### Problem requirements:
Filter the entries for the word "East". Copy each line that has it.

### Source material:
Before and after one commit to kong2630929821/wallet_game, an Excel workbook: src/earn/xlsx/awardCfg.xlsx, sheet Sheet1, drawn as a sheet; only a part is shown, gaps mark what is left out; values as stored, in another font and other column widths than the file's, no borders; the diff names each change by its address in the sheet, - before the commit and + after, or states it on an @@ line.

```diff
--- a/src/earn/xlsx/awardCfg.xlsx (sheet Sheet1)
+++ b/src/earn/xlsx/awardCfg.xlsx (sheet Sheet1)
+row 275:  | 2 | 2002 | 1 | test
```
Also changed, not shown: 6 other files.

--

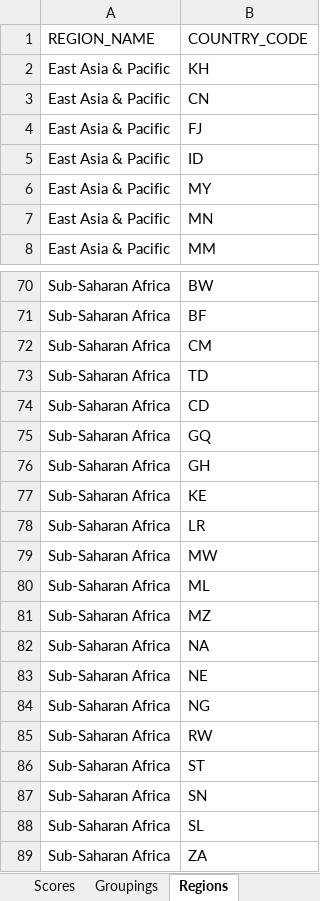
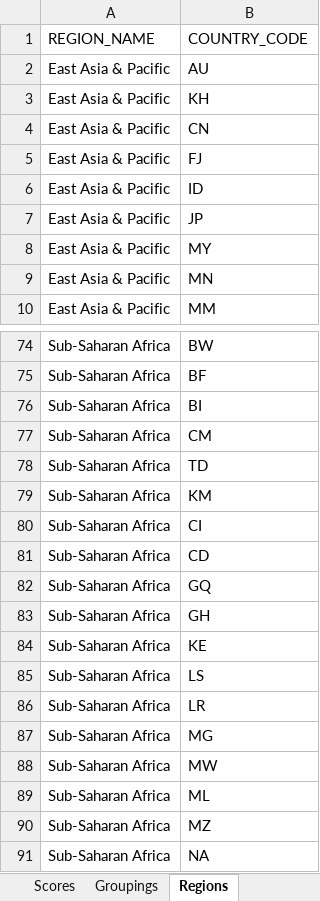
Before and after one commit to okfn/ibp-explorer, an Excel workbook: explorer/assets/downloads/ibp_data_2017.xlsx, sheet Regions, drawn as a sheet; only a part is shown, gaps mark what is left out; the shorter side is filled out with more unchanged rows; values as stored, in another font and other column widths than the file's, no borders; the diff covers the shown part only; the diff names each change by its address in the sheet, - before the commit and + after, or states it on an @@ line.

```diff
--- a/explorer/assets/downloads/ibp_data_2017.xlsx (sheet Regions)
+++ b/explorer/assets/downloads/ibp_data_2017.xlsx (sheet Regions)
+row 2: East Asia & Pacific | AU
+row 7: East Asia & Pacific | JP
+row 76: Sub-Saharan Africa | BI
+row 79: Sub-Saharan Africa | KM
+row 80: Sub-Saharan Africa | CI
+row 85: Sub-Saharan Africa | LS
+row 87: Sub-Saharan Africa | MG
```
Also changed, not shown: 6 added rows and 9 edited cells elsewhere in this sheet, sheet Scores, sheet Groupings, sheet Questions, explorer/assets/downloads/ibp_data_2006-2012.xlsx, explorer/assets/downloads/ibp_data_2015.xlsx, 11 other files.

### Result of this task:
+row 2: East Asia & Pacific | AU
+row 7: East Asia & Pacific | JP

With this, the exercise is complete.